Want to read Slashdot from your mobile device? Point it at m.slashdot.org and keep reading!

 



Forgot your password?
typodupeerror
Note: You can take 10% off all Slashdot Deals with coupon code "slashdot10off." ×
Government

Canadian Minister Lies On Net Surveillance Claims 155

An anonymous reader writes "As we discussed last month, the Canadian government has introduced Internet surveillance legislation that requires ISPs to disclose customer information without a warrant. Peter Van Loan, the Minister in charge, claims that a Vancouver kidnapping earlier this year shows the need for these powers. Michael Geist did some digging and revealed this as a lie — the Vancouver police acknowledge that the case did not involve an ISP request and the suspect is now in custody."

Comment Not again (Score 1) 54

After slogging through World of Warcraft for several years, the last thing I want in a game is something that requires me to basically live a double life. I'd like an MMO where I could pop in and out, instead of dedicating multi-hour blocks that become the equivalent of a part-time job by the end of the week. And that doesn't include researching content for efficient strategies, researching in-game equipment for optimized tactics, bickering with people on the Internet about various aspects of gameplay, or ultimately regretting all the time I didn't spend socializing, reading books, accumulating income, learning a real-world employment skill, exercising, eating decently, or traveling.

Comment Re:Once upon a time (Score 1) 618

About ten years ago, $100 was the norm for a very solid video card. Not coincidentally, there was a lot more competition in the market. Then came the dot-com collapse. ATI and nVidia emerged from the rubble, and people have been accusing them of price collusion for years. It would be pretty easy to do so, now that 3DFX, Matrox, S3, Rendition and the rest are largely out of the way in this sector of the market, or gone completely.

There's also the current economy to consider. The high-end cards have typically only comprised a small percentage of the market, and it's simply not realistic right now to expect someone to cough up $400-500 for just a video card when they can get an entire laptop for that much. Or, you know, pay the rent and put food on the table.

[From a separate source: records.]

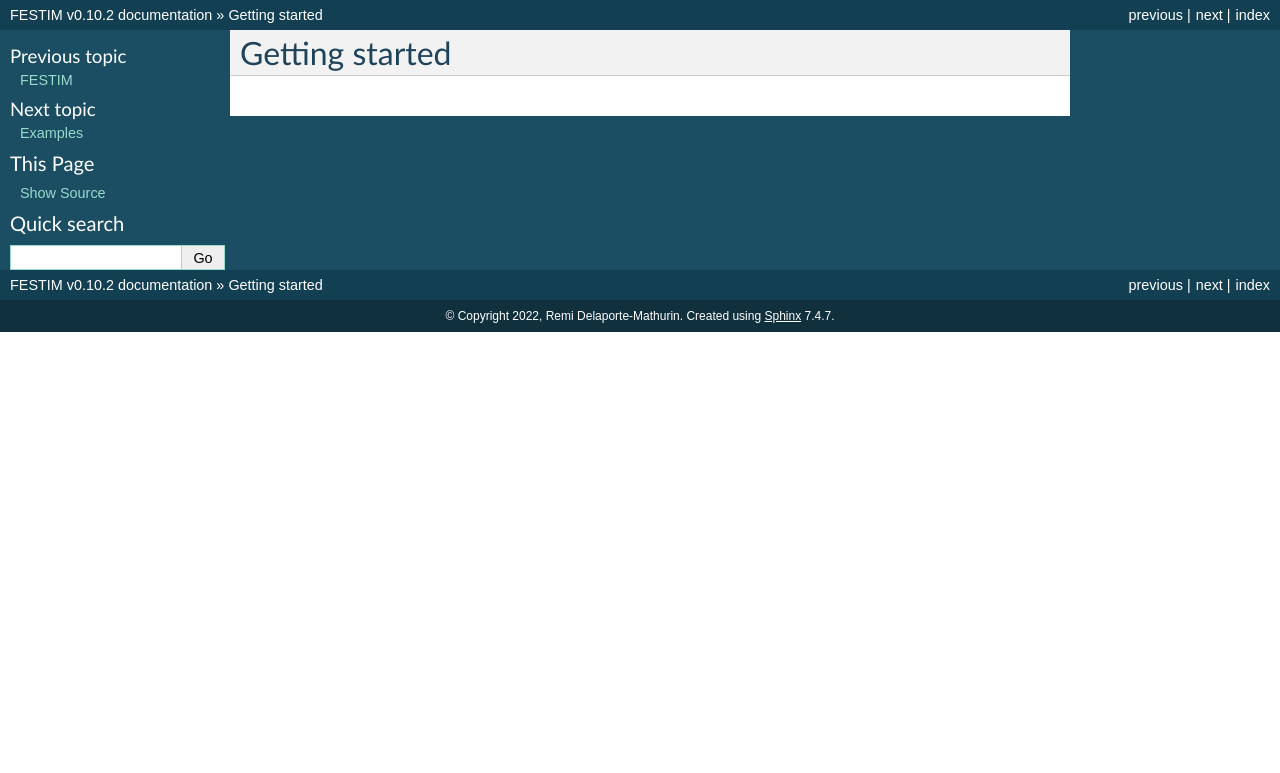
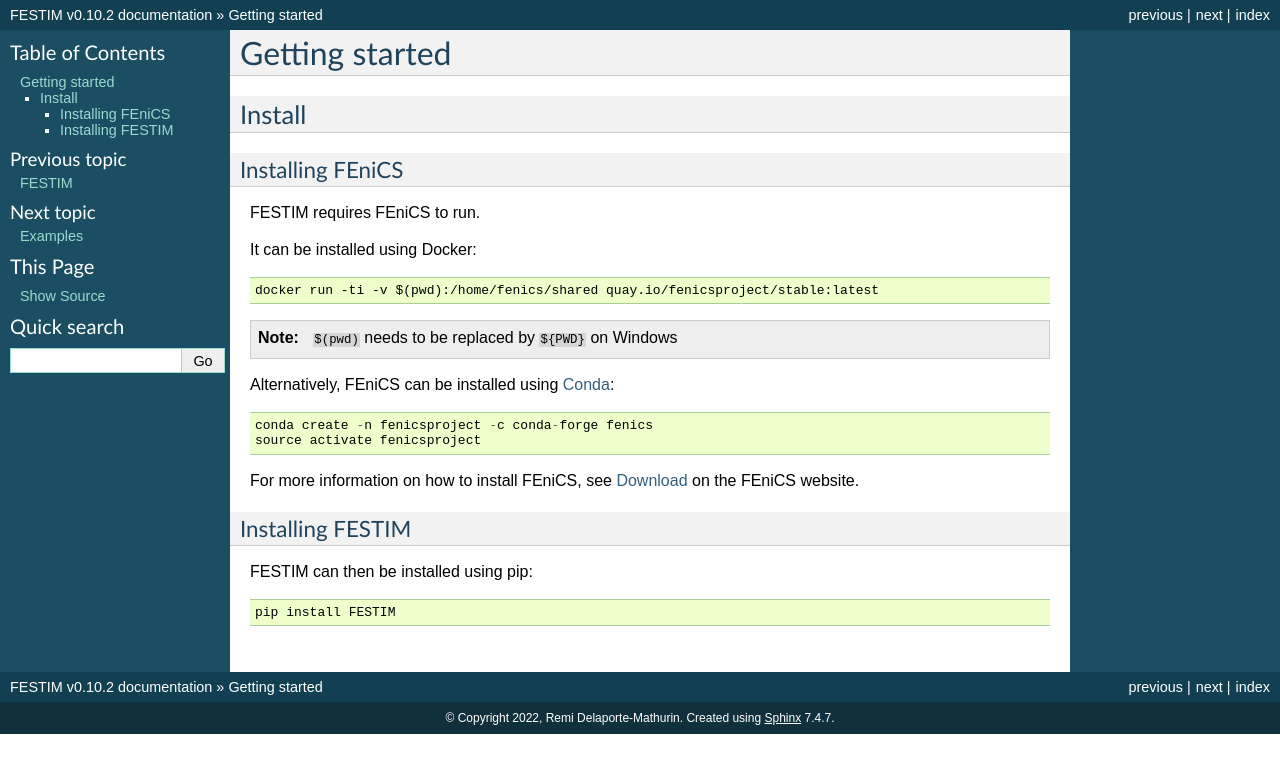
Before and after one commit to festim-dev/FESTIM, a Sphinx documentation site: the page built from docs/source/getting_started.rst, in a window 1280 px wide. Shown: the top 773 px of the page. Built offline with Sphinx 7.4.7, drawn with Linux system fonts in a browser that asks for light colours.

Commit message:
install section

```diff
--- a/docs/source/getting_started.rst
+++ b/docs/source/getting_started.rst
@@ -1,2 +1,34 @@
+===============
 Getting started
-***************
+===============
+
+Install
+*******
+
+Installing FEniCS
+-----------------
+
+FESTIM requires FEniCS to run.
+
+It can be installed using Docker::
+
+    docker run -ti -v $(pwd):/home/fenics/shared quay.io/fenicsproject/stable:latest
+
+.. note::
+    :code:`$(pwd)` needs to be replaced by :code:`${PWD}` on Windows
+
+
+Alternatively, FEniCS can be installed using `Conda <https://docs.continuum.io/anaconda/install/>`_::
+
+    conda create -n fenicsproject -c conda-forge fenics
+    source activate fenicsproject
+
+For more information on how to install FEniCS, see `Download <https://fenicsproject.org/download/archive/>`_ on the FEniCS website.
+
+
+Installing FESTIM
+-----------------
+
+FESTIM can then be installed using pip::
+
+    pip install FESTIM
```
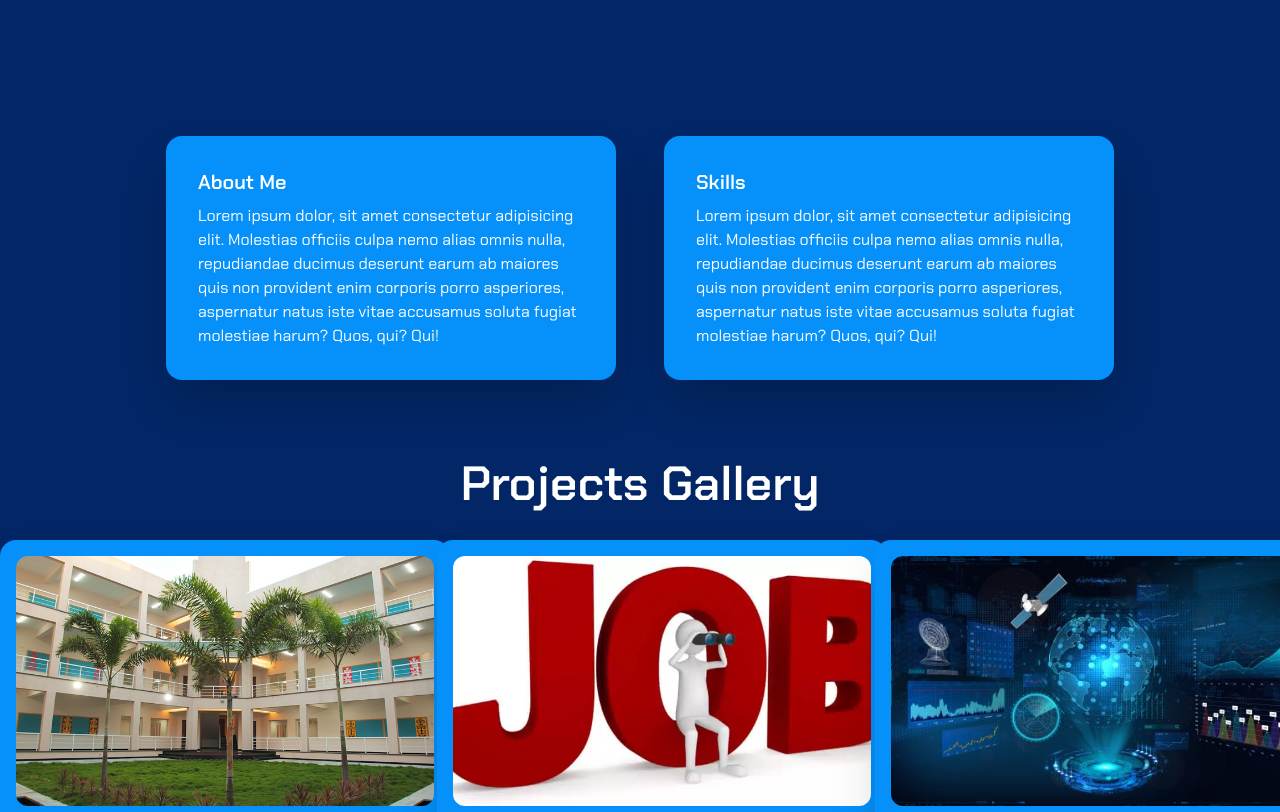
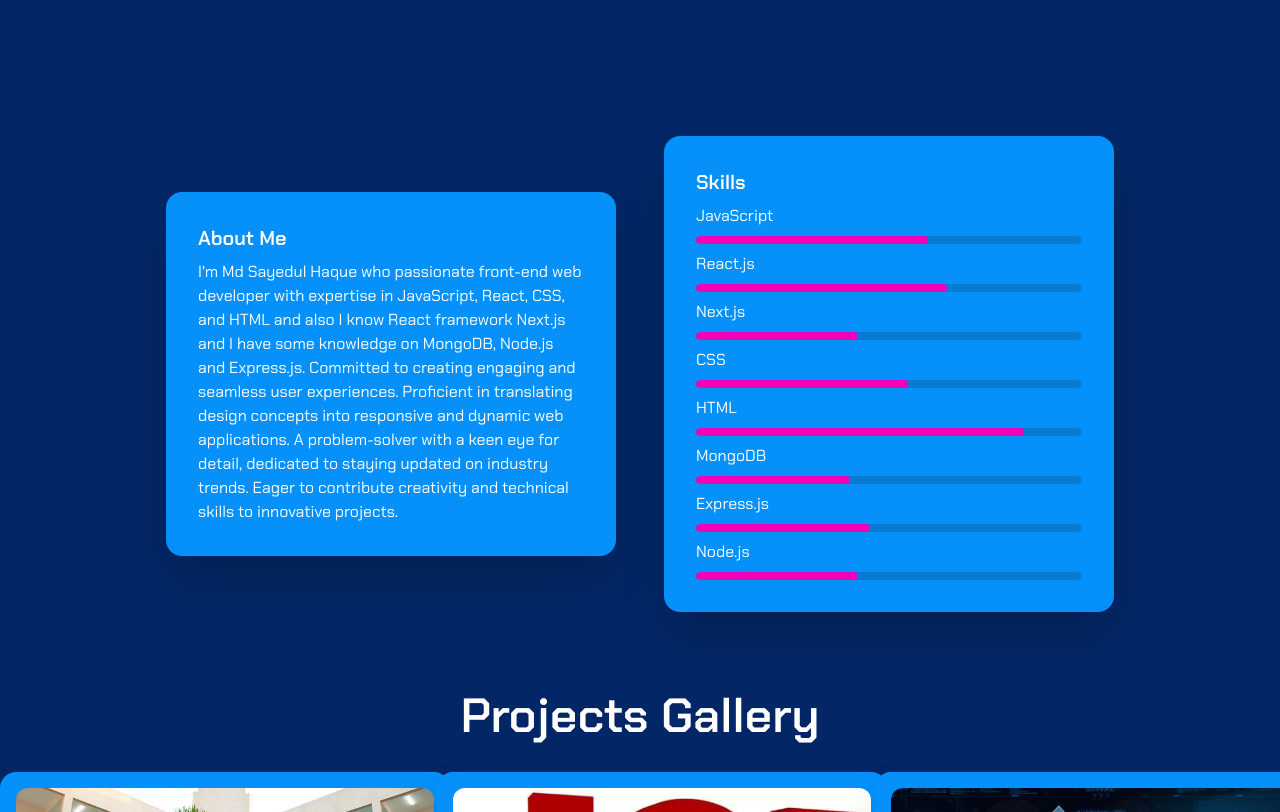
Before and after one commit to Sayedul3731/my-portfolio-site, a React (Vite) app: page / in a window 1280 px wide. Shown: the part 580-1392 px from the top of the page. Built offline with nearby package versions, Linux system fonts and the light colour scheme.

Commit message:
about me description added

```diff
--- a/src/components/AboutMe/AboutMe.jsx
+++ b/src/components/AboutMe/AboutMe.jsx
@@ -1,12 +1,15 @@
+/* eslint-disable react/no-unescaped-entities */
 
 
 const AboutMe = () => {
     return (
         <div className="px-1">
-             <div className="card lg:w-[450px] bg-[#0590fa] shadow-2xl">
+            <div className="card lg:w-[450px] bg-[#0590fa] shadow-2xl">
                 <div className="card-body">
                     <h2 className="card-title font-semibold text-[#fff]">About Me</h2>
-                    <p>Lorem ipsum dolor, sit amet consectetur adipisicing elit. Molestias officiis culpa nemo alias omnis nulla, repudiandae ducimus deserunt earum ab maiores quis non provident enim corporis porro asperiores, aspernatur natus iste vitae accusamus soluta fugiat molestiae harum? Quos, qui? Qui!</p>
+                    <p className="text-start">
+                        I'm Md Sayedul Haque who passionate front-end web developer with expertise in JavaScript, React, CSS, and HTML and also I know React framework Next.js and I have some knowledge on MongoDB, Node.js and Express.js. Committed to creating engaging and seamless user experiences. Proficient in translating design concepts into responsive and dynamic web applications. A problem-solver with a keen eye for detail, dedicated to staying updated on industry trends. Eager to contribute creativity and technical skills to innovative projects.
+                    </p>
                 </div>
             </div>
         </div>
--- a/src/components/Skills/Skills.jsx
+++ b/src/components/Skills/Skills.jsx
@@ -3,10 +3,25 @@
 const Skills = () => {
     return (
         <div className="px-1">
-             <div className="card lg:w-[450px] bg-[#0590fa] shadow-2xl">
+            <div className="card lg:w-[450px] bg-[#0590fa] shadow-2xl">
                 <div className="card-body">
                     <h2 className="card-title">Skills</h2>
-                    <p>Lorem ipsum dolor, sit amet consectetur adipisicing elit. Molestias officiis culpa nemo alias omnis nulla, repudiandae ducimus deserunt earum ab maiores quis non provident enim corporis porro asperiores, aspernatur natus iste vitae accusamus soluta fugiat molestiae harum? Quos, qui? Qui!</p>
+                    JavaScript
+                    <progress className="progress progress-secondary" value="60" max="100"></progress>
+                    React.js
+                    <progress className="progress progress-secondary" value="65" max="100"></progress>
+                    Next.js
+                    <progress className="progress progress-secondary" value="42" max="100"></progress>
+                    CSS
+                    <progress className="progress progress-secondary" value="55" max="100"></progress>
+                    HTML
+                    <progress className="progress progress-secondary" value="85" max="100"></progress>
+                    MongoDB
+                    <progress className="progress progress-secondary" value="40" max="100"></progress>
+                    Express.js
+                    <progress className="progress progress-secondary" value="45" max="100"></progress>
+                    Node.js
+                    <progress className="progress progress-secondary" value="42" max="100"></progress>
                 </div>
             </div>
         </div>
```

They are called computers simply because computation is the only significant job that has so far been given to them.

Working...